* **Directions for this task**
An exact copy of the entries below is needed, with every picture left out.

* **Extracted records**
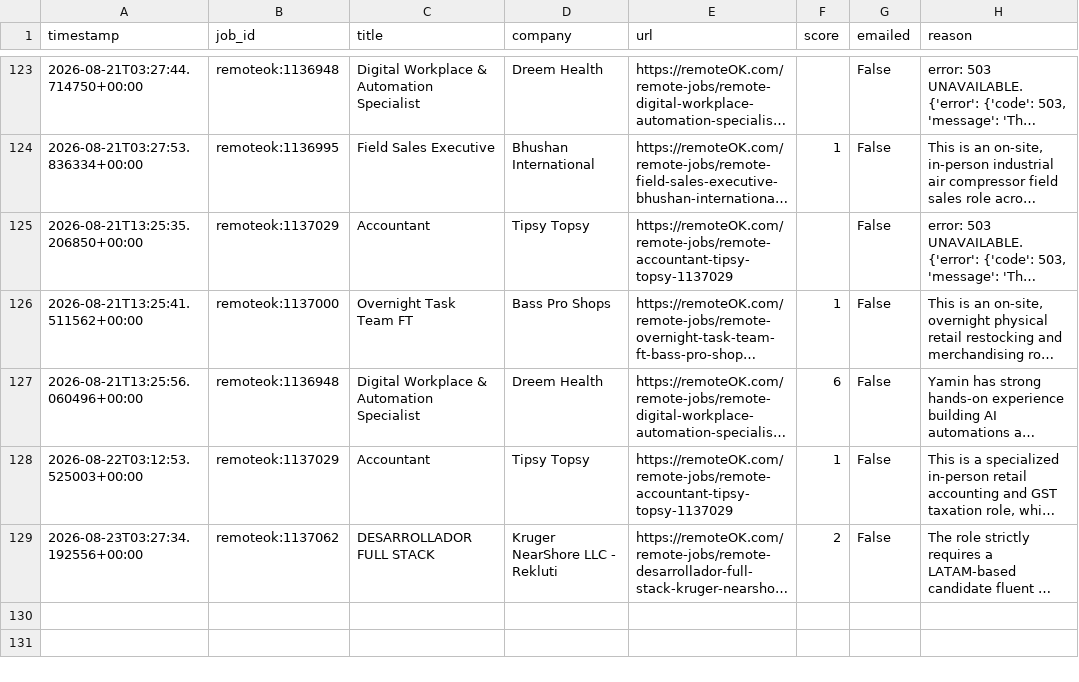
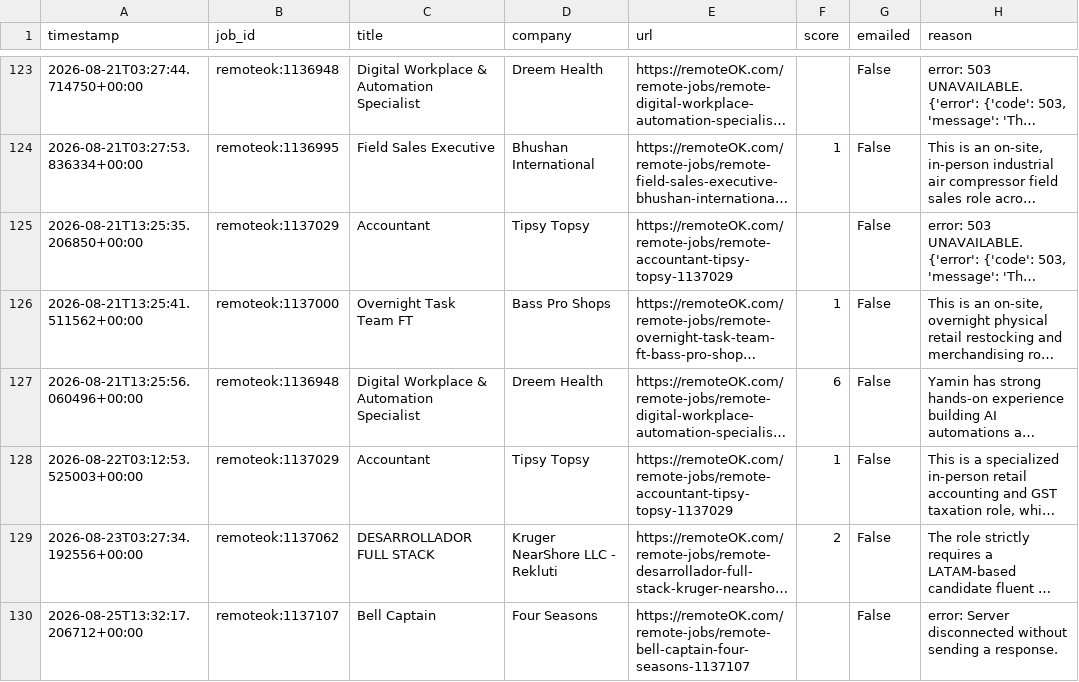
Before and after one commit to yaminbinyoosuf/job-agent, a CSV file: jobs_log.csv, drawn as a sheet; only a part is shown, gaps mark what is left out; long unchanged cells end in …; the diff names each change by its address in the sheet, - before the commit and + after, or states it on an @@ line.

Commit message:
Update jobs_log.csv [skip ci]

```diff
--- a/jobs_log.csv
+++ b/jobs_log.csv
+row 130: 2026-08-25T13:32:17.206712+00:00 | remoteok:1137107 | Bell Captain | Four Seasons | https://remoteOK.com/remote-jobs/remote-bell-captain-four-seasons-1137107 |  | False | error: Server disconnected without sending a response.
```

* **Answer section**
Before and after one commit to yaminbinyoosuf/job-agent, a CSV file: jobs_log.csv, drawn as a sheet; only a part is shown, gaps mark what is left out; long unchanged cells end in …; the diff names each change by its address in the sheet, - before the commit and + after, or states it on an @@ line.

Commit message:
Update jobs_log.csv [skip ci]

```diff
--- a/jobs_log.csv
+++ b/jobs_log.csv
+row 130: 2026-08-25T13:32:17.206712+00:00 | remoteok:1137107 | Bell Captain | Four Seasons | https://remoteOK.com/remote-jobs/remote-bell-captain-four-seasons-1137107 |  | False | error: Server disconnected without sending a response.
```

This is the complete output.